(Data records)
• • •

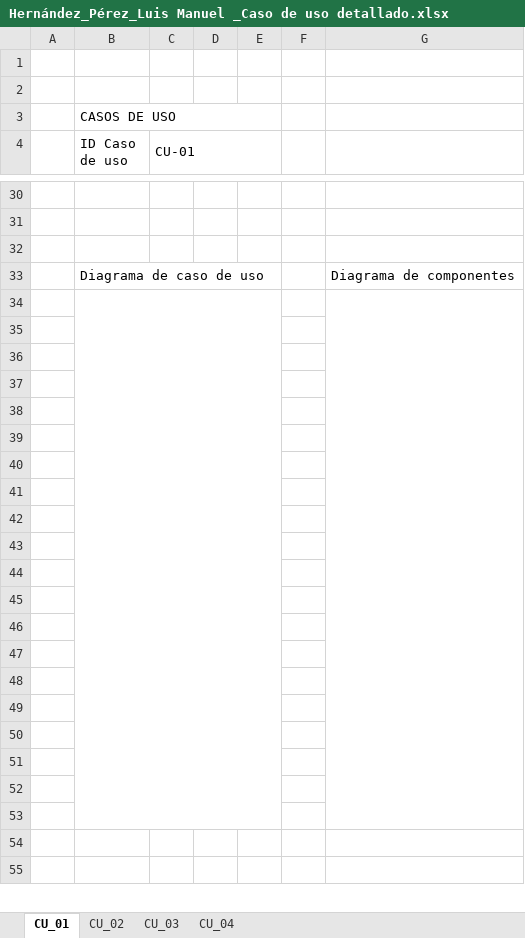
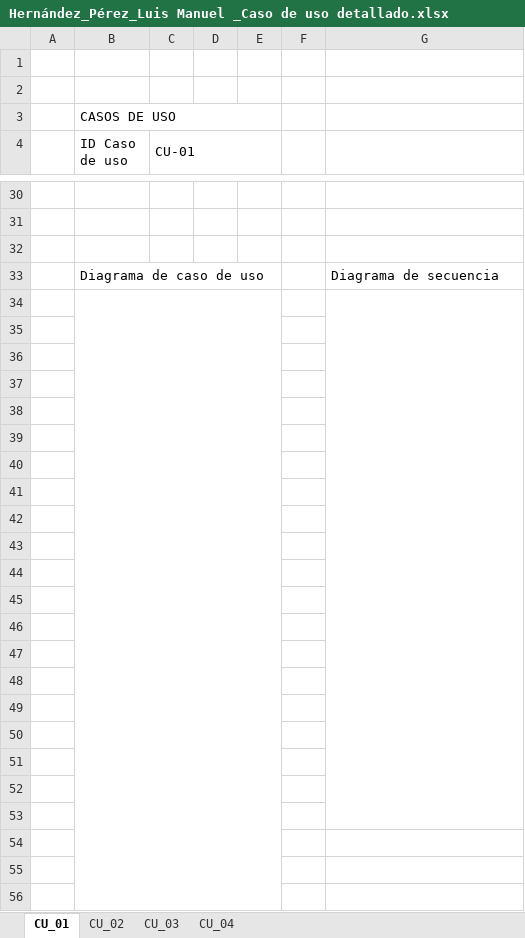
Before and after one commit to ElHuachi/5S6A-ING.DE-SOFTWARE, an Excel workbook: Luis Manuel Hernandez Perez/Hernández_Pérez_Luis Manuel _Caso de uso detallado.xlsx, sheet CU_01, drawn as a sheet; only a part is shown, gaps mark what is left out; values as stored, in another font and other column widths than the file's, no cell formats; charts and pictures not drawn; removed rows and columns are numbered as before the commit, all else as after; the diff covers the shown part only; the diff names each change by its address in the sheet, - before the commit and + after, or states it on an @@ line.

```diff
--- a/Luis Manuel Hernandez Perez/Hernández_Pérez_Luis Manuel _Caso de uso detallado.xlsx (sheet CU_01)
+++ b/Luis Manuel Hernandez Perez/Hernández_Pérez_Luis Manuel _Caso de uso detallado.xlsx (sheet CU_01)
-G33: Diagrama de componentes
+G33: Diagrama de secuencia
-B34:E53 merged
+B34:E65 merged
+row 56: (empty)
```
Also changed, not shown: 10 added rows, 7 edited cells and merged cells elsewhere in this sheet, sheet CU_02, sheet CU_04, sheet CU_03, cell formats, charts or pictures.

• • •

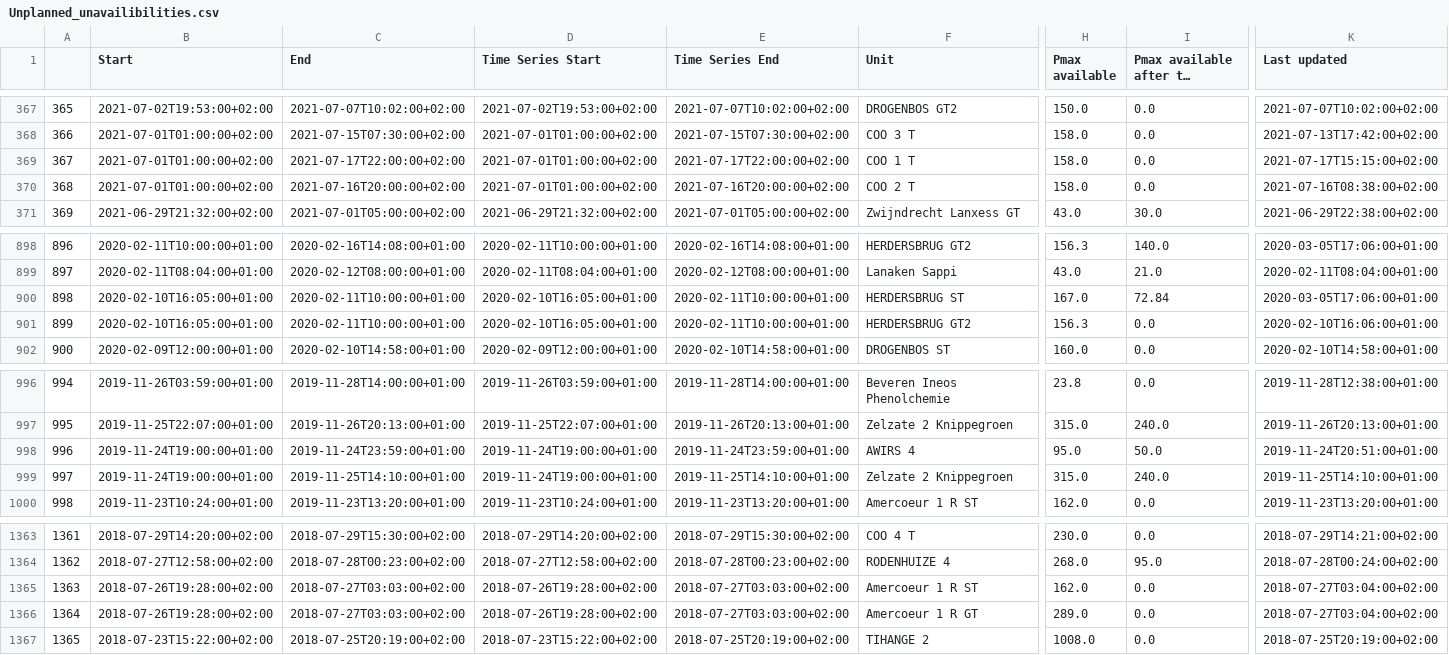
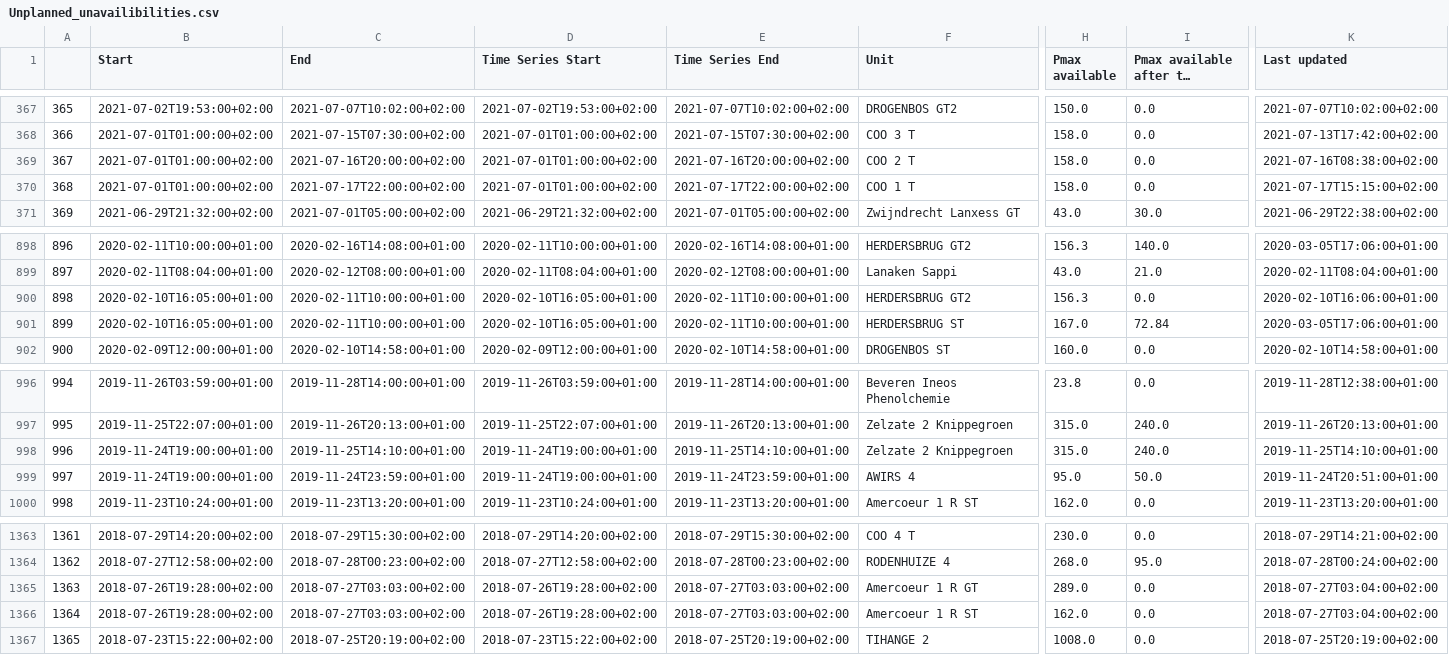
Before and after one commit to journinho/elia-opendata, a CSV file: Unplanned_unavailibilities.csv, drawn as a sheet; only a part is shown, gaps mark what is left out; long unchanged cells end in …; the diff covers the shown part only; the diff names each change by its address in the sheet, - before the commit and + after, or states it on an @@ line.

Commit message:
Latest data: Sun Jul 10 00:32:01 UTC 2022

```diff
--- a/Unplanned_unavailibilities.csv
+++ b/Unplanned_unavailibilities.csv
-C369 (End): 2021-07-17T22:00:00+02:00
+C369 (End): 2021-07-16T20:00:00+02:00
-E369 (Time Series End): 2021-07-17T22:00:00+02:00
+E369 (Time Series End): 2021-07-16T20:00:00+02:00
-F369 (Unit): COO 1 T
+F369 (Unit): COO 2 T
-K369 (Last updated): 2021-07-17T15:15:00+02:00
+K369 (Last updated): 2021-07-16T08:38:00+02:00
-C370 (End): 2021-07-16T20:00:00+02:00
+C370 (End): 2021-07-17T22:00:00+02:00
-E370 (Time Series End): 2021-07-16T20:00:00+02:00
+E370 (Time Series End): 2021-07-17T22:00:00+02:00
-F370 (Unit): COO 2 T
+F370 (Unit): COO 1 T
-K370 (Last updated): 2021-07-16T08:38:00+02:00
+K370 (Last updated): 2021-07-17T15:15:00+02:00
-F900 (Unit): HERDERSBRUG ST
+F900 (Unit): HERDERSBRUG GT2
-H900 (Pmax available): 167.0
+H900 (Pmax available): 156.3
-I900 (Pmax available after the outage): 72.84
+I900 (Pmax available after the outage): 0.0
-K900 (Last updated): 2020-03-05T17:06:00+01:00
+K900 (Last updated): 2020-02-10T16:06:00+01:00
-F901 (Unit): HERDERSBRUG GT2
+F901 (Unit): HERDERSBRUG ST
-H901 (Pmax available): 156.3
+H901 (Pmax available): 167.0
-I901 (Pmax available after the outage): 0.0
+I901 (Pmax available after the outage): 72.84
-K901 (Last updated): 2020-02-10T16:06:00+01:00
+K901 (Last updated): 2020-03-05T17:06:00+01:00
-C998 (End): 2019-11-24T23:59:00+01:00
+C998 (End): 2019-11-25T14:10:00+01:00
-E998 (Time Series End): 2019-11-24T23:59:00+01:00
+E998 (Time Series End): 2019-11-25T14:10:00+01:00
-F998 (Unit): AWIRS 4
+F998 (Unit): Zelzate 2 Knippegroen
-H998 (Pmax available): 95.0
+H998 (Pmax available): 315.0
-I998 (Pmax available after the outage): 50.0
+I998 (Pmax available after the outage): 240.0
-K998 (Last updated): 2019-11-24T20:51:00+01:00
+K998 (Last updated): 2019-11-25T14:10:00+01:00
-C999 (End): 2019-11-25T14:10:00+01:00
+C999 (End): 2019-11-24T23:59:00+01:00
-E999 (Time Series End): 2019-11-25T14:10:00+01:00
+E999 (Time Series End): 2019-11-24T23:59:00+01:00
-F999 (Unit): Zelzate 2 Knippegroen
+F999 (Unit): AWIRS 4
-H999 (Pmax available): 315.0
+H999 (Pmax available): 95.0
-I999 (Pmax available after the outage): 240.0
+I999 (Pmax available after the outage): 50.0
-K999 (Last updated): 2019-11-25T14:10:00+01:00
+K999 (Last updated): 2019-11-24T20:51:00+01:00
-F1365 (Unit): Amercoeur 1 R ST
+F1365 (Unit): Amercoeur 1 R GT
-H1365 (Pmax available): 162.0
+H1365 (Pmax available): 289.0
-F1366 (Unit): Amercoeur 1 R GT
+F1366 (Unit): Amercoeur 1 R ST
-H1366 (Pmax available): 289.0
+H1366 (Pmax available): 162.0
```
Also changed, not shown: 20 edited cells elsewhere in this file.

• • •

▸ **WHAT IS BEING ASKED**
Within the entries above, report how many lines include "updated", and keep the answer to the number.

▸ **TASK RESPONSE**
12